EXERCISE OBJECTIVE
Scan the listing below and copy every line holding "left".

::: DATA :::

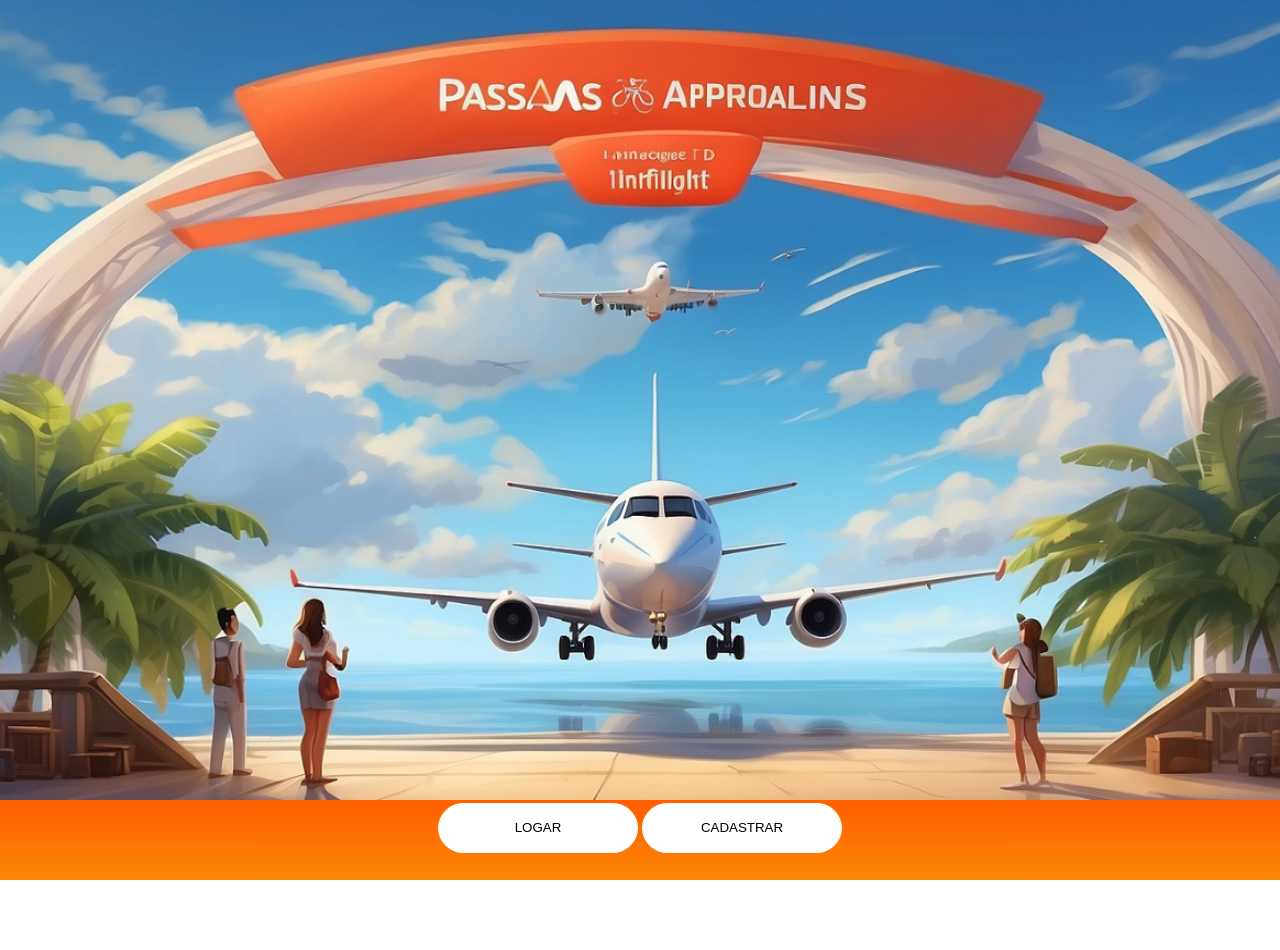
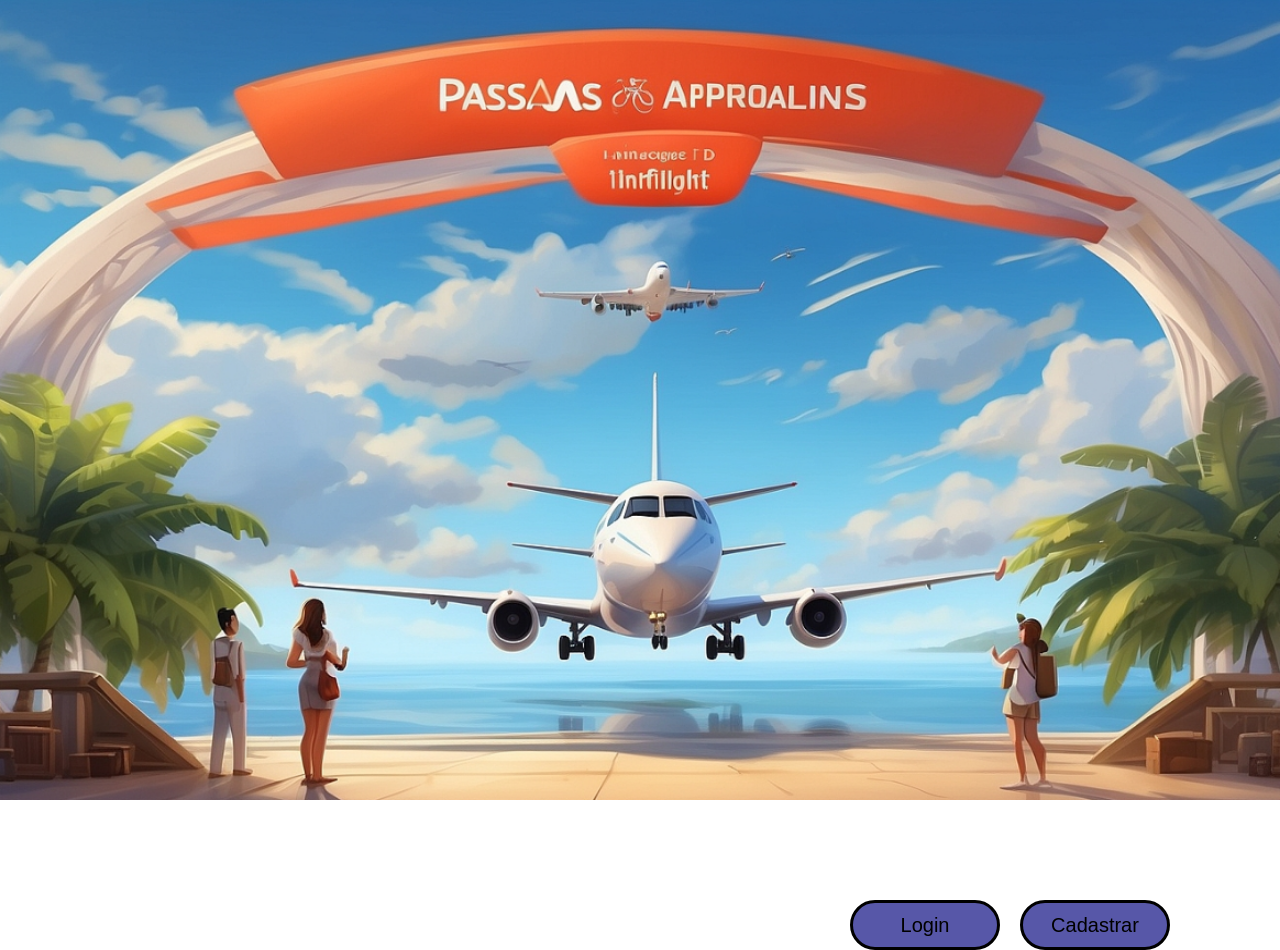
Before and after one commit to guito23052007/ds-aula-07, a plain HTML site: page index.html in a window 1280 px wide. Before the commit the page ends 880 px from the top, so only its background shows below. Drawn offline with Linux system fonts and the light colour scheme; a web font is replaced by a local one.

Commit message:
estou terminando a parte do login vou fazer em casa para adiantar

```diff
--- a/index.html
+++ b/index.html
@@ -1,24 +1,28 @@
 <!DOCTYPE html>
 <html lang="pt-br">
+
 <head>
     <meta charset="UTF-8">
     <meta http-equiv="X-UA-Compatible" content="IE=edge">
     <meta name="viewport" content="width=device-width, initial-scale=1.0">
+    <link rel="preconnect" href="https://fonts.googleapis.com">
+    <link rel="preconnect" href="https://fonts.gstatic.com" crossorigin>
+    <link href="https://fonts.googleapis.com/css2?family=Tilt+Warp&display=swap" rel="stylesheet">
     <link rel="stylesheet" href="./styles/index.css">
     <title>projeto-final</title>
 </head>
+
 <body>
     <main>
+
+
         <img src="./assets/Captura de tela 2024-02-26 155157.png" alt="f">
+
+        <button class="login-button">Login</button>
+        <button class="cadastro-button">Cadastrar</button>
     </main>
-    <footer>
-        <nav>
-        <div>
-            <button>LOGAR</button>
-            <button>CADASTRAR</button>
-            </div>
-        </nav>
-    </footer>
+
 
 </body>
+
 </html>
--- a/styles/index.css
+++ b/styles/index.css
@@ -10,32 +10,66 @@ main img{
     display: grid;
 }
 
-footer{
-    width: 100%;
-    height: 80px;
-    background: linear-gradient(rgb(255, 94, 0) , rgb(250, 135, 4))  ;
-    display: grid;
-    justify-content: space-around;
-}
-footer nav{
+main button{
     display: grid;
     align-content: space-around;
-    width:1000px;
-    text-align: center;
-}
-footer div button{
-    border: 1px solid rgb(255, 255, 255);
-    border-radius: 30px;
+    width:150px;
+    justify-content: center;
+    align-items: center;
+    top: 900px;
+
 }
 
-footer div button:hover{
-    box-shadow: 0 7px 10px 0 rgb(255, 250, 250)
-}
+
 button{
     color: rgb(0, 0, 0);
     background-color: rgb(255, 255, 255);
-    width: 200px;
+    width: 20px;
     height: 50px;
     border-radius: 205px;
     margin-bottom: 25px;
+    position: absolute;
+    top: 1000px;
+    left: 800px;
+
+
+
 }
+.login-button {
+    font-size: 20px;
+    background-color: rgb(87, 87, 168);
+    color: rgb(0, 0, 0);
+    border: none;
+    border-radius: 205px;
+    margin: 0%;
+    top: 900px;
+    left: 850px;
+    font-family: "Tilt Warp", sans-serif;
+    border: solid 3px rgb(0, 0, 0);
+    transition: all 0.2s ease-in-out 100ms;
+    text-decoration: none;
+  }
+
+  .cadastro-button {
+    font-size: 20px;
+     background-color: rgb(87, 87, 168);
+    color: rgb(0, 0, 0);
+    border: none;
+    border-radius: 205px;
+    top: 900px;
+    left: 1020px;
+    margin: 0%;
+    position: absolute;
+    font-family: "Tilt Warp", sans-serif;
+    border: solid 3px rgb(0, 0, 0);
+    transition: all 0.2s ease-in-out 100ms;
+    text-decoration: none;
+  }
+
+
+.login-button:hover{
+ color: aliceblue;
+}
+.cadastro-button:hover{
+  color: aliceblue;
+}
--- a/styles/login.css
+++ b/styles/login.css
@@ -2,6 +2,39 @@ body{
     width : 100%;
     margin: 0;
     padding: 0;
-   background-color: rgb(36, 34, 34);
+    background: #201b2c;
 
 }
+main img{
+   width: 500px;
+   position: absolute;
+   top: 300px;
+   left: 350px;
+}
+
+main div{
+   width: 400px;
+   height: 400px;
+   position: absolute;
+   top: 300px;
+   left: 900px;
+   text-align: center;
+   background-color:#242030;
+   padding: 30px;
+    box-shadow: 0 0 30px rgba(0, 0, 0, 0.2);
+}
+h2{
+   color: aliceblue;
+}
+#usuario  {
+   width: 345px;
+   height: 10px;
+   top: 410px;
+   left: 900px;
+   padding: 13px;
+}
+
+h3{
+   top: 300px;
+   left: 900px;
+}
```
Also changed, not shown: pages/login.html (+16 -1 lines), assets/Astronaut-cuate.png (added), assets/Captura de tela 2023-12-07 142436.png (deleted), assets/Captura de tela 2024-02-27 151512.png (added), assets/login-de-usuario.png (deleted).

:::

ANSWER SECTION
+    left: 800px;
+    left: 850px;
+    left: 1020px;
+   left: 350px;
+   left: 900px;
+   left: 900px;
+   left: 900px;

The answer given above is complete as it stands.